STUDY IN ESTONIA
Capital: Tallinn Area: 45,226 km ² Climate: Maritime; wet, moderate winters and cool summers Total Population: 1,299,371 (est. July 2009) Languages: Estonian (official) 67.3%, Russian 29.7%, Other 2.3%
Government Type: Parliamentary RepublicNational Holiday: February 24
GDP: $27.72 billion (est. 2008)
GDP – per capita (PPP): $ 21,200 (est. 2008)
Information for Foreign Studentsin Estonia Getting There
Tallinn is Estonia’s international gateway. In addition to direct daily flights to/from all major Scandinavian (Stockholm, Copenhagen, and Oslo) and Baltic cities (Riga and Vilnius), there are direct flights from all major European hubs like London, Paris, Frankfurt and Amsterdam and regional hubs like Prague and Warsaw. Eastward connections are from Moscow and Kiev. Local carrier Estonian Air provides half of the services and the rest is provided by Finnair, SAS, Lufthansa, LOT, CSA, Air Baltic, Ryanair and others. Easyjet is one of a few low-cost carriers that provide service between Tallinn and major European cities. Travelers can pay as little as EUR 120 (US$160) or £80 Sterling to fly roundtrip from London to Tallinn.
Obtaining a Visa
Estonia is a member of the Schengen Agreement. For EU and EFTA (Iceland, Liechtenstein, Norway, Switzerland) citizens, an officially approved ID card (or a passport) is sufficient for entry. In no case will they need a visa for a stay of any length. Others will need a passport for entry.
Number of hotels has exploded from few to tens and hundreds after Estonia restored independence. In 2004, Tallinn achieved first place among the Baltic Sea cities in the number of overnight stays in hotels, though still behind Stockholm and Helsinki in the number of total overnight stays. A list of bigger hotels as well as some restaurants and nightclubs could be found at Estonian Hotel and Restaurant Association. As Soviet collective farms were disbanded, many farmers switched to running ‘turismitalud,’ or tourism farms, which are inexpensive and indispensable places for spending holidays in the nature, usually in a former farm house. A site on Estonian Rural Tourism provides information on the tourism farms in Estonia. Hostels are another popular option for budget-sensitive travellers; see the website of the Estonian Youth Hostel Association.
Cost of LivingEstonia remains cheaper than Western Europe, but it is no longer the bargain basement it used to be and in touristy areas (such as Tallinn’s Old Town) prices are almost at Scandinavian levels.
Estonia uses the Euro as its currency.
Mobile access is available everywhere, even on the smaller islands and at sea. Prepaid (pay-as-you-go) SIM cards can be bought from R-kiosks (ask for a ‘kõnekaart’ – calling card in English). Popular brands are Simpel, Smart, Diil and Zen. Start-up packages are in a range of 50-150 EEK (3-10 EUR).

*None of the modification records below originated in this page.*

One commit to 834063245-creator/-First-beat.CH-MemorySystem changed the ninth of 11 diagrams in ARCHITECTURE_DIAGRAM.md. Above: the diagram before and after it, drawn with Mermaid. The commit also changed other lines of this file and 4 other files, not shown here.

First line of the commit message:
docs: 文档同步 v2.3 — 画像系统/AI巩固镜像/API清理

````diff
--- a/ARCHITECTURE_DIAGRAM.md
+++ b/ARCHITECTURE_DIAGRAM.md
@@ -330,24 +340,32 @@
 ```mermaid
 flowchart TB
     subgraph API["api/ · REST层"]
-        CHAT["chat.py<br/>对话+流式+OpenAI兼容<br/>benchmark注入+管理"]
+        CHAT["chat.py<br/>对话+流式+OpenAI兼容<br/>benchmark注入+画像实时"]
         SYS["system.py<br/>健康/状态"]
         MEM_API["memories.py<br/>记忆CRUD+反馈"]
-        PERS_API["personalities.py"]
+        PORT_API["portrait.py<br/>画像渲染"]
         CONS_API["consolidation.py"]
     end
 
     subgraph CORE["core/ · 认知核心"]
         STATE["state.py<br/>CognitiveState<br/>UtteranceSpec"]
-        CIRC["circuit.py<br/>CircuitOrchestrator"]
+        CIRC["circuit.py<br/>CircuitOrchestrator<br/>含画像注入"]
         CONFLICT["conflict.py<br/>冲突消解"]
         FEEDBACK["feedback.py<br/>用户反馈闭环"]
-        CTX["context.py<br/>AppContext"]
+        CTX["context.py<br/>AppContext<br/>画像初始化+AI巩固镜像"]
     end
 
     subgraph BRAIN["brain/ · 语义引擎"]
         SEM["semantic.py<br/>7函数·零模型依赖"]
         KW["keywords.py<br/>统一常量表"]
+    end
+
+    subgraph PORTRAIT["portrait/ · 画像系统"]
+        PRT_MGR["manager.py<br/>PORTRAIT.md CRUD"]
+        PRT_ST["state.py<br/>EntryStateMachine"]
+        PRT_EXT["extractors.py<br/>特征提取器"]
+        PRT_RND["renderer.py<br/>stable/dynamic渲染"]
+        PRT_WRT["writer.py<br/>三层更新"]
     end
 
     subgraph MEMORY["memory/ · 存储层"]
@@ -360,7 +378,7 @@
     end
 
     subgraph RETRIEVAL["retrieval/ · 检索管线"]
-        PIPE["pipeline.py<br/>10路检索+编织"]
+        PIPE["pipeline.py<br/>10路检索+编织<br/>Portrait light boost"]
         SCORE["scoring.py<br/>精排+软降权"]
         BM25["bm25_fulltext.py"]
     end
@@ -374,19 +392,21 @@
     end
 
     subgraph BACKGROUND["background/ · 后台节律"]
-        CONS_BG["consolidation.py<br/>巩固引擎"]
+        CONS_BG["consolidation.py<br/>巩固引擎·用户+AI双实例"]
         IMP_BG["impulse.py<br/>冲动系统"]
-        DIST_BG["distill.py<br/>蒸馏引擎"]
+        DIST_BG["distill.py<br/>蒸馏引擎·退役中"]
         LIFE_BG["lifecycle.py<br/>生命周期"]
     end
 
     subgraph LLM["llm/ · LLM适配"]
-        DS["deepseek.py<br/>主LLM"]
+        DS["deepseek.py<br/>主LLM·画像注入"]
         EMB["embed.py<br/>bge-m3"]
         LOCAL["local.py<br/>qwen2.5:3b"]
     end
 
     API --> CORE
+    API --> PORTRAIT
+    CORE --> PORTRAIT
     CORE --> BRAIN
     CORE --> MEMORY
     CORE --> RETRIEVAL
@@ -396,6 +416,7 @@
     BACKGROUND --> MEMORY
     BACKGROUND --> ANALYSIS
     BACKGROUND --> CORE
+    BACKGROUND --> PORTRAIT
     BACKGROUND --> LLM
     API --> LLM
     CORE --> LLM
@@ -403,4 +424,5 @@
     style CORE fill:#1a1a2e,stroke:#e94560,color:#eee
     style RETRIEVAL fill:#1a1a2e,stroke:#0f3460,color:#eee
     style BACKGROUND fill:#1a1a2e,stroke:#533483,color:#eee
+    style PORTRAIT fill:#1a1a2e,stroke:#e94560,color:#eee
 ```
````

In general, Estonia has a good healthcare system. However, Estonia has Europe’s second highest rate of adult HIV/AIDS infections, currently over 1.3% or 1 in 77 adults. Generally, the rate is much higher in Russian-speaking regions like Narva or Sillamäe. Don’t make the situation worse by not protecting yourself and others.
TransportationIn Estonia, the public transport system is well-developed and it is preferable to walk, cycle or use public transport, given the local Eastern European style driving culture may be dangerous for the inexperienced.